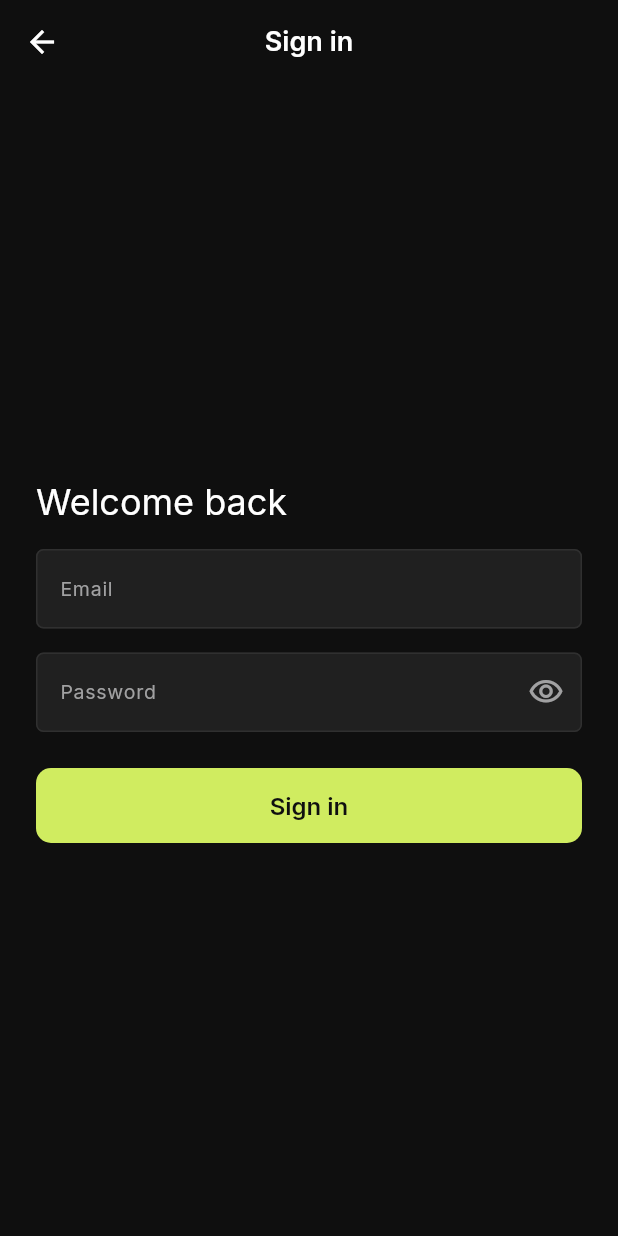
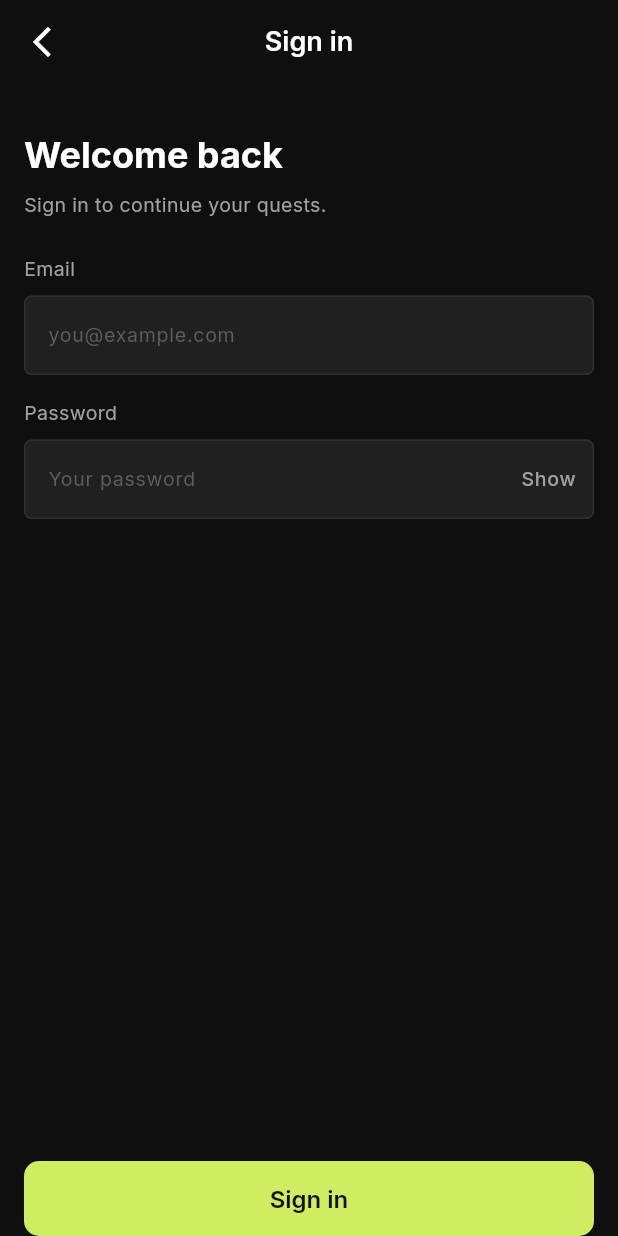
Before and after one commit to huynguyennang-agilityio/claude-code-training, a Flutter app: the HomePage screen opened by its route, after a tap on "Sign in", on a phone screen of 412 x 824 dp. Run offline on Flutter 3.47's test engine with Material 3 defaults, Android fonts, the phone set to English and light mode, and no system bars; our stand-ins replace dio, equatable, flutter_bloc, flutter_secure_storage, freezed_annotation, get_it and 2 more; accounts and stored records are empty.

Commit message:
feat: restyle the Sign in screen to the Figma design (Refs #53)
Co-Authored-By: Claude Sonnet 5.5 <noreply@anthropic.com>

```diff
--- a/mobile/lib/core/theme/app_tokens.dart
+++ b/mobile/lib/core/theme/app_tokens.dart
@@ -37,6 +37,10 @@ abstract final class AppSizes {
   /// The widest a form grows on a large screen, so fields don't stretch edge to edge.
   static const double formMaxWidth = 480;
 
+  /// The smallest size of anything the user taps (Material and iOS
+  /// accessibility guidelines).
+  static const double minTapTarget = 48;
+
   /// Height of a primary button.
   static const double buttonHeight = 50;
 }
--- a/mobile/lib/features/auth/presentation/pages/sign_in_page.dart
+++ b/mobile/lib/features/auth/presentation/pages/sign_in_page.dart
@@ -1,11 +1,12 @@
 import 'package:flutter/material.dart';
 import 'package:flutter_bloc/flutter_bloc.dart';
-import 'package:go_router/go_router.dart';
 
 import '../../../../core/theme/app_tokens.dart';
-import '../../../home/presentation/pages/home_page.dart';
 import '../../domain/failures/auth_failure.dart';
 import '../bloc/auth_bloc.dart';
+import '../widgets/auth_banner.dart';
+import '../widgets/auth_form_layout.dart';
+import '../widgets/auth_text_field.dart';
 
 /// The sign-in form. Sign in goes through the app-wide [AuthBloc]; on success
 /// the router redirect leaves this page, so it never navigates itself.
@@ -22,7 +23,6 @@ class _SignInPageState extends State<SignInPage> {
   final _formKey = GlobalKey<FormState>();
   final _email = TextEditingController();
   final _password = TextEditingController();
-  var _showPassword = false;
 
   /// Shown under a field until the user edits it, so a server message about
   /// the old value doesn't linger.
@@ -58,97 +58,19 @@ class _SignInPageState extends State<SignInPage> {
 
   @override
   Widget build(BuildContext context) {
-    final theme = Theme.of(context);
     return BlocBuilder<AuthBloc, AuthState>(
       builder: (context, state) {
         final busy = state is AuthInProgress;
         final unauthenticated = state is AuthUnauthenticated ? state : null;
         _adoptFailure(unauthenticated?.failure);
 
-        return Scaffold(
-          appBar: AppBar(
-            title: const Text('Sign in'),
-            leading: IconButton(
-              tooltip: 'Back',
-              icon: const Icon(Icons.arrow_back),
-              // The page was reached with `go`, so there is nothing to pop.
-              onPressed: () => context.go(HomePage.path),
-            ),
-          ),
-          body: SafeArea(
-            child: Center(
-              child: SingleChildScrollView(
-                padding: const EdgeInsets.all(AppSpacing.lg),
-                child: ConstrainedBox(
-                  constraints: const BoxConstraints(
-                    maxWidth: AppSizes.formMaxWidth,
-                  ),
-                  child: Form(
+        return Form(
           key: _formKey,
-                    child: Column(
-                      mainAxisSize: MainAxisSize.min,
-                      crossAxisAlignment: CrossAxisAlignment.stretch,
-                      children: [
-                        Text(
-                          'Welcome back',
-                          style: theme.textTheme.headlineSmall,
-                        ),
-                        const SizedBox(height: AppSpacing.md),
-                        if (unauthenticated?.failure case final failure?)
-                          _Banner(
-                            message: _failureMessage(failure),
-                            isError: true,
-                          )
-                        else if (unauthenticated?.sessionExpired ?? false)
-                          const _Banner(
-                            message: 'Your session has expired. Sign in again.',
-                            isError: false,
-                          ),
-                        TextFormField(
-                          controller: _email,
-                          enabled: !busy,
-                          keyboardType: TextInputType.emailAddress,
-                          textInputAction: TextInputAction.next,
-                          autofillHints: const [AutofillHints.email],
-                          autocorrect: false,
-                          decoration: InputDecoration(
-                            labelText: 'Email',
-                            errorText: _fieldErrors['email'],
-                          ),
-                          validator: _validateEmail,
-                          onChanged: (_) => _clearFieldError('email'),
-                        ),
-                        const SizedBox(height: AppSpacing.md),
-                        TextFormField(
-                          controller: _password,
-                          enabled: !busy,
-                          obscureText: !_showPassword,
-                          textInputAction: TextInputAction.done,
-                          autofillHints: const [AutofillHints.password],
-                          autocorrect: false,
-                          enableSuggestions: false,
-                          decoration: InputDecoration(
-                            labelText: 'Password',
-                            errorText: _fieldErrors['password'],
-                            suffixIcon: IconButton(
-                              tooltip: _showPassword
-                                  ? 'Hide password'
-                                  : 'Show password',
-                              icon: Icon(
-                                _showPassword
-                                    ? Icons.visibility_off_outlined
-                                    : Icons.visibility_outlined,
-                              ),
-                              onPressed: () => setState(
-                                () => _showPassword = !_showPassword,
-                              ),
-                            ),
-                          ),
-                          validator: _validatePassword,
-                          onChanged: (_) => _clearFieldError('password'),
-                          onFieldSubmitted: (_) => busy ? null : _submit(),
-                        ),
-                        const SizedBox(height: AppSpacing.lg),
+          child: AuthFormLayout(
+            title: 'Sign in',
+            heading: 'Welcome back',
+            subtitle: 'Sign in to continue your quests.',
+            actions: [
               FilledButton(
                 onPressed: busy ? null : _submit,
                 child: busy
@@ -162,11 +84,39 @@ class _SignInPageState extends State<SignInPage> {
                     : const Text('Sign in'),
               ),
             ],
+            children: [
+              if (unauthenticated?.failure case final failure?)
+                AuthBanner(message: _failureMessage(failure), isError: true)
+              else if (unauthenticated?.sessionExpired ?? false)
+                const AuthBanner(
+                  message: 'Your session has expired. Sign in again.',
+                  isError: false,
                 ),
+              AuthTextField(
+                label: 'Email',
+                hint: 'you@example.com',
+                controller: _email,
+                enabled: !busy,
+                keyboardType: TextInputType.emailAddress,
+                textInputAction: TextInputAction.next,
+                autofillHints: const [AutofillHints.email],
+                errorText: _fieldErrors['email'],
+                validator: _validateEmail,
+                onChanged: (_) => _clearFieldError('email'),
               ),
+              const SizedBox(height: AppSpacing.md),
+              PasswordField(
+                controller: _password,
+                hint: 'Your password',
+                enabled: !busy,
+                textInputAction: TextInputAction.done,
+                autofillHints: const [AutofillHints.password],
+                errorText: _fieldErrors['password'],
+                validator: _validatePassword,
+                onChanged: (_) => _clearFieldError('password'),
+                onSubmitted: (_) => busy ? null : _submit(),
               ),
-              ),
-            ),
+            ],
           ),
         );
       },
@@ -197,39 +147,3 @@ class _SignInPageState extends State<SignInPage> {
         '${minutes == 1 ? 'minute' : 'minutes'}.';
   }
 }
-
-/// A message above the form. Errors are announced to screen readers.
-class _Banner extends StatelessWidget {
-  const _Banner({required this.message, required this.isError});
-
-  final String message;
-  final bool isError;
-
-  @override
-  Widget build(BuildContext context) {
-    final colors = Theme.of(context).colorScheme;
-    return Padding(
-      padding: const EdgeInsets.only(bottom: AppSpacing.md),
-      child: Semantics(
-        liveRegion: true,
-        child: DecoratedBox(
-          decoration: BoxDecoration(
-            color: isError ? colors.errorContainer : colors.secondaryContainer,
-            borderRadius: BorderRadius.circular(AppRadius.md),
-          ),
-          child: Padding(
-            padding: const EdgeInsets.all(AppSpacing.sm),
-            child: Text(
-              message,
-              style: Theme.of(context).textTheme.bodyMedium?.copyWith(
-                color: isError
-                    ? colors.onErrorContainer
-                    : colors.onSecondaryContainer,
-              ),
-            ),
-          ),
-        ),
-      ),
-    );
-  }
-}
--- /dev/null
+++ b/mobile/lib/features/auth/presentation/widgets/auth_banner.dart
@@ -0,0 +1,39 @@
+import 'package:flutter/material.dart';
+
+import '../../../../core/theme/app_tokens.dart';
+
+/// A message above an auth form. Errors are announced to screen readers.
+class AuthBanner extends StatelessWidget {
+  const AuthBanner({super.key, required this.message, required this.isError});
+
+  final String message;
+  final bool isError;
+
+  @override
+  Widget build(BuildContext context) {
+    final colors = Theme.of(context).colorScheme;
+    return Padding(
+      padding: const EdgeInsets.only(bottom: AppSpacing.md),
+      child: Semantics(
+        liveRegion: true,
+        child: DecoratedBox(
+          decoration: BoxDecoration(
+            color: isError ? colors.errorContainer : colors.secondaryContainer,
+            borderRadius: BorderRadius.circular(AppRadius.md),
+          ),
+          child: Padding(
+            padding: const EdgeInsets.all(AppSpacing.sm),
+            child: Text(
+              message,
+              style: Theme.of(context).textTheme.bodyMedium?.copyWith(
+                color: isError
+                    ? colors.onErrorContainer
+                    : colors.onSecondaryContainer,
+              ),
+            ),
+          ),
+        ),
+      ),
+    );
+  }
+}
--- /dev/null
+++ b/mobile/lib/features/auth/presentation/widgets/auth_form_layout.dart
@@ -0,0 +1,79 @@
+import 'package:flutter/material.dart';
+import 'package:go_router/go_router.dart';
+
+import '../../../../core/theme/app_tokens.dart';
+import '../../../home/presentation/pages/home_page.dart';
+
+/// The frame shared by the sign-in and sign-up screens: an app bar with a back
+/// button, a heading and a line of text, the [children] (banner and fields),
+/// then the [actions] (button and link) at the bottom of the screen. The
+/// content scrolls, so the keyboard and large text never overflow.
+class AuthFormLayout extends StatelessWidget {
+  const AuthFormLayout({
+    super.key,
+    required this.title,
+    required this.heading,
+    required this.subtitle,
+    required this.children,
+    required this.actions,
+  });
+
+  final String title;
+  final String heading;
+  final String subtitle;
+  final List<Widget> children;
+  final List<Widget> actions;
+
+  @override
+  Widget build(BuildContext context) {
+    final theme = Theme.of(context);
+    return Scaffold(
+      appBar: AppBar(
+        title: Text(title),
+        leading: IconButton(
+          tooltip: 'Back',
+          icon: const Icon(Icons.arrow_back_ios_new),
+          // The page was reached with `go`, so there is nothing to pop.
+          onPressed: () => context.go(HomePage.path),
+        ),
+      ),
+      body: SafeArea(
+        child: Align(
+          alignment: Alignment.topCenter,
+          child: ConstrainedBox(
+            constraints: const BoxConstraints(maxWidth: AppSizes.formMaxWidth),
+            child: CustomScrollView(
+              slivers: [
+                SliverPadding(
+                  padding: const EdgeInsets.all(AppSpacing.md),
+                  sliver: SliverFillRemaining(
+                    hasScrollBody: false,
+                    child: Column(
+                      crossAxisAlignment: CrossAxisAlignment.stretch,
+                      children: [
+                        const SizedBox(height: AppSpacing.md),
+                        Text(heading, style: theme.textTheme.headlineMedium),
+                        const SizedBox(height: AppSpacing.xs),
+                        Text(
+                          subtitle,
+                          style: theme.textTheme.bodyMedium?.copyWith(
+                            color: theme.colorScheme.onSurfaceVariant,
+                          ),
+                        ),
+                        const SizedBox(height: AppSpacing.lg),
+                        ...children,
+                        const SizedBox(height: AppSpacing.lg),
+                        const Spacer(),
+                        ...actions,
+                      ],
+                    ),
+                  ),
+                ),
+              ],
+            ),
+          ),
+        ),
+      ),
+    );
+  }
+}
--- /dev/null
+++ b/mobile/lib/features/auth/presentation/widgets/auth_text_field.dart
@@ -0,0 +1,156 @@
+import 'package:flutter/material.dart';
+import 'package:flutter/services.dart';
+
+import '../../../../core/theme/app_tokens.dart';
+
+/// A form field with its label above the box, as in the Figma design. A
+/// [trailing] widget sits inside the box at its end.
+class AuthTextField extends StatelessWidget {
+  const AuthTextField({
+    super.key,
+    required this.label,
+    required this.hint,
+    required this.controller,
+    this.enabled = true,
+    this.errorText,
+    this.validator,
+    this.onChanged,
+    this.onSubmitted,
+    this.keyboardType,
+    this.textInputAction,
+    this.autofillHints,
+    this.obscureText = false,
+    this.trailing,
+    this.helperText,
+    this.inputFormatters,
+  });
+
+  final String label;
+  final String hint;
+  final TextEditingController controller;
+  final bool enabled;
+  final String? errorText;
+  final String? Function(String?)? validator;
+  final ValueChanged<String>? onChanged;
+  final ValueChanged<String>? onSubmitted;
+  final TextInputType? keyboardType;
+  final TextInputAction? textInputAction;
+  final Iterable<String>? autofillHints;
+  final bool obscureText;
+  final Widget? trailing;
+
+  /// A hint under the box, shown while there is no error.
+  final String? helperText;
+  final List<TextInputFormatter>? inputFormatters;
+
+  @override
+  Widget build(BuildContext context) {
+    final theme = Theme.of(context);
+    return Column(
+      crossAxisAlignment: CrossAxisAlignment.stretch,
+      children: [
+        Text(
+          label,
+          style: theme.textTheme.bodyMedium?.copyWith(
+            color: theme.colorScheme.onSurfaceVariant,
+          ),
+        ),
+        const SizedBox(height: AppSpacing.xs),
+        TextFormField(
+          controller: controller,
+          enabled: enabled,
+          obscureText: obscureText,
+          keyboardType: keyboardType,
+          textInputAction: textInputAction,
+          autofillHints: autofillHints,
+          autocorrect: false,
+          enableSuggestions: !obscureText,
+          inputFormatters: inputFormatters,
+          style: theme.textTheme.bodyLarge,
+          decoration: InputDecoration(
+            hintText: hint,
+            errorText: errorText,
+            helperText: helperText,
+            helperStyle: theme.textTheme.bodyMedium?.copyWith(
+              color: theme.inputDecorationTheme.hintStyle?.color,
+            ),
+            // `suffix` is hidden until the field has focus; `suffixIcon` is not.
+            suffixIcon: trailing,
+            suffixIconConstraints: const BoxConstraints(),
+          ),
+          validator: validator,
+          onChanged: onChanged,
+          onFieldSubmitted: onSubmitted,
+        ),
+      ],
+    );
+  }
+}
+
+/// A password field with a Show/Hide action.
+class PasswordField extends StatefulWidget {
+  const PasswordField({
+    super.key,
+    required this.controller,
+    required this.hint,
+    this.label = 'Password',
+    this.enabled = true,
+    this.errorText,
+    this.validator,
+    this.onChanged,
+    this.onSubmitted,
+    this.textInputAction,
+    this.autofillHints,
+    this.helperText,
+  });
+
+  final TextEditingController controller;
+  final String hint;
+  final String label;
+  final bool enabled;
+  final String? errorText;
+  final String? Function(String?)? validator;
+  final ValueChanged<String>? onChanged;
+  final ValueChanged<String>? onSubmitted;
+  final TextInputAction? textInputAction;
+  final Iterable<String>? autofillHints;
+  final String? helperText;
+
+  @override
+  State<PasswordField> createState() => _PasswordFieldState();
+}
+
+class _PasswordFieldState extends State<PasswordField> {
+  var _visible = false;
+
+  @override
+  Widget build(BuildContext context) {
+    final theme = Theme.of(context);
+    return AuthTextField(
+      label: widget.label,
+      hint: widget.hint,
+      controller: widget.controller,
+      enabled: widget.enabled,
+      errorText: widget.errorText,
+      validator: widget.validator,
+      onChanged: widget.onChanged,
+      onSubmitted: widget.onSubmitted,
+      textInputAction: widget.textInputAction,
+      autofillHints: widget.autofillHints,
+      helperText: widget.helperText,
+      obscureText: !_visible,
+      trailing: TextButton(
+        onPressed: widget.enabled
+            ? () => setState(() => _visible = !_visible)
+            : null,
+        style: TextButton.styleFrom(
+          foregroundColor: theme.colorScheme.onSurfaceVariant,
+          textStyle: theme.textTheme.labelMedium,
+          padding: const EdgeInsets.symmetric(horizontal: AppSpacing.sm),
+          minimumSize: const Size.square(AppSizes.minTapTarget),
+        ),
+        child: Text(_visible ? 'Hide' : 'Show'),
+      ),
+    );
+  }
+}
```
Also changed, not shown: 8 other files. Lines whose indentation alone changed are shown as unchanged.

THE TASK:
Lines that contain the string "case" should be copied from the material above.

RESULT FOR THIS TASK:
-                        if (unauthenticated?.failure case final failure?)
+              if (unauthenticated?.failure case final failure?)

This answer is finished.